• Proof of identity, such as driver’s license, birth certificate, Social Security card, Shot Record and your current medical card.
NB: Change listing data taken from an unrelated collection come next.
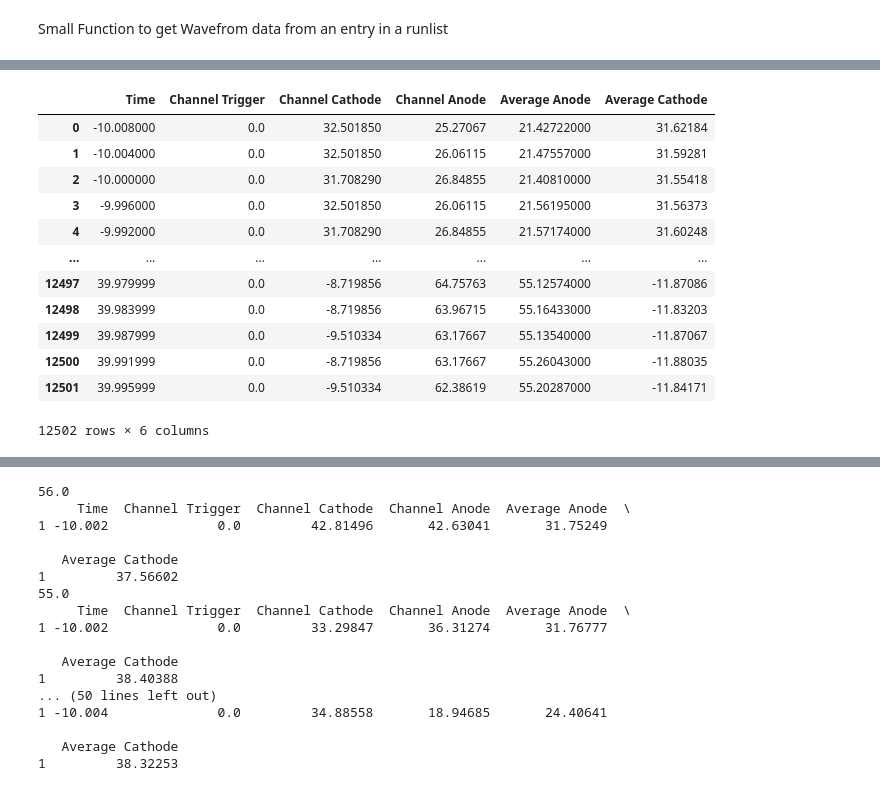
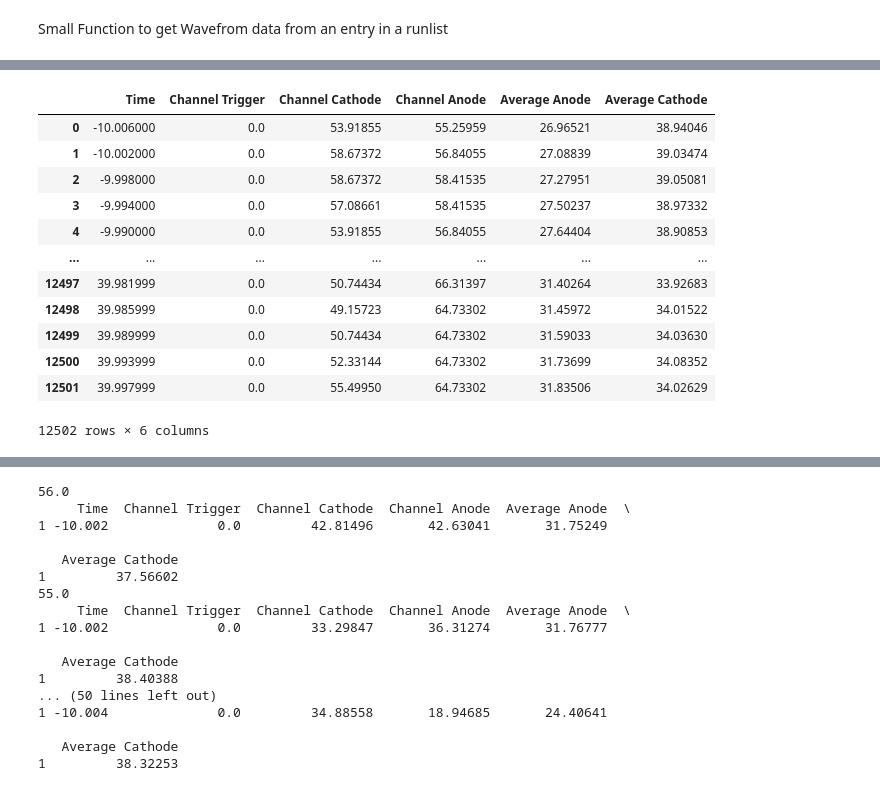
Before and after one commit to jbane11/nexo, a Jupyter notebook: Lab028/osci/osci_analysis.v3.ipynb, the cells around one changed output, grey strips where cells are left out. Saved outputs shown, nothing was run; the diff lists cells and outputs as text; code cells hidden in the pictures.

```diff
--- a/Lab028/osci/osci_analysis.v3.ipynb
+++ b/Lab028/osci/osci_analysis.v3.ipynb
@@ -105,16 +110,16 @@ NameError: name 'Runlist_q' is not defined
-# %%
-GetWaveform(Runlist.iloc[100])
-# %% [output]
-|  | Time | Channel Trigger | Channel Cathode | Channel Anode | Average Anode | Average Cathode |
-| 0 | -10.008000 | 0.0 | 32.501850 | 25.27067 | 21.42722000 | 31.62184 |
-| 1 | -10.004000 | 0.0 | 32.501850 | 26.06115 | 21.47557000 | 31.59281 |
-| 2 | -10.000000 | 0.0 | 31.708290 | 26.84855 | 21.40810000 | 31.55418 |
-| 3 | -9.996000 | 0.0 | 32.501850 | 26.06115 | 21.56195000 | 31.56373 |
-| 4 | -9.992000 | 0.0 | 31.708290 | 26.84855 | 21.57174000 | 31.60248 |
-| ... | ... | ... | ... | ... | ... | ... |
-| 12497 | 39.979999 | 0.0 | -8.719856 | 64.75763 | 55.12574000 | -11.87086 |
-| 12498 | 39.983999 | 0.0 | -8.719856 | 63.96715 | 55.16433000 | -11.83203 |
-| 12499 | 39.987999 | 0.0 | -9.510334 | 63.17667 | 55.13540000 | -11.87067 |
-| 12500 | 39.991999 | 0.0 | -8.719856 | 63.17667 | 55.26043000 | -11.88035 |
-| 12501 | 39.995999 | 0.0 | -9.510334 | 62.38619 | 55.20287000 | -11.84171 |
-12502 rows × 6 columns
+# %%
+GetWaveform(47)
+# %% [output]
+|  | Time | Channel Trigger | Channel Cathode | Channel Anode | Average Anode | Average Cathode |
+| 0 | -10.006000 | 0.0 | 53.91855 | 55.25959 | 26.96521 | 38.94046 |
+| 1 | -10.002000 | 0.0 | 58.67372 | 56.84055 | 27.08839 | 39.03474 |
+| 2 | -9.998000 | 0.0 | 58.67372 | 58.41535 | 27.27951 | 39.05081 |
+| 3 | -9.994000 | 0.0 | 57.08661 | 58.41535 | 27.50237 | 38.97332 |
+| 4 | -9.990000 | 0.0 | 53.91855 | 56.84055 | 27.64404 | 38.90853 |
+| ... | ... | ... | ... | ... | ... | ... |
+| 12497 | 39.981999 | 0.0 | 50.74434 | 66.31397 | 31.40264 | 33.92683 |
+| 12498 | 39.985999 | 0.0 | 49.15723 | 64.73302 | 31.45972 | 34.01522 |
+| 12499 | 39.989999 | 0.0 | 50.74434 | 64.73302 | 31.59033 | 34.03630 |
+| 12500 | 39.993999 | 0.0 | 52.33144 | 64.73302 | 31.73699 | 34.08352 |
+| 12501 | 39.997999 | 0.0 | 55.49950 | 64.73302 | 31.83506 | 34.02629 |
+12502 rows × 6 columns
```
Also changed, not shown: parts of 10 cells of this notebook, 1 other file.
For more         information about the WIC program and its eligibility criteria, please click on the links below or call one of our local health centers.

Income Guidelines for WIC Program in English
Income Guidelines for the WIC Program in Spanish
Nondiscrimination Statement

In accordance with federal civil rights law and U.S. Department of Agriculture (USDA civil rights regulations and policies, this institution is prohibited from discriminating on the basis of race, color, national origin, sex (including gender identity and sexual orientation), disability, age, or reprisal or retaliation for prior civil rights activity.

Program information may be available in languages other than English.  Persons with disabilities who require alternative means of communication to obtain program information (e.g., Braille, large print, audiotape, American Sign Language), should contact the responsible state or local agency that administers the program for USDA’s TARGET Center at (202) 720-2600 (voice and TTY) or contact USDA through Federal Relay Service at (800) 877-8339.

To file a program discrimination complaint, a Complainant should complete a Form AD-3027, USDA Program Discrimination Complaint Form which can be obtained online at: , from any USDA office, by calling (866) 632-9992, or by writing a letter addressed to USDA.  The letter must contain the complainant’s name, address, telephone number, and a written description of the alleged discriminatory action in sufficient detail to inform the Assistant Secretary for Civil Rights (ASCR) about the nature and date of an alleged civil rights violation.  The completed AD-3027 form or letter must be submitted to USDA by:

  1. mail: U.S. Department of Agriculture, Office of the Assistant Secretary for Civil Rights, 1400 Independence Avenue, SW, Washington, D.C. 20250-9410: or
  2. fax: (833) 256-1665 or (202) 690-7442; or
  3.  email:

This institution is an equal opportunity provider.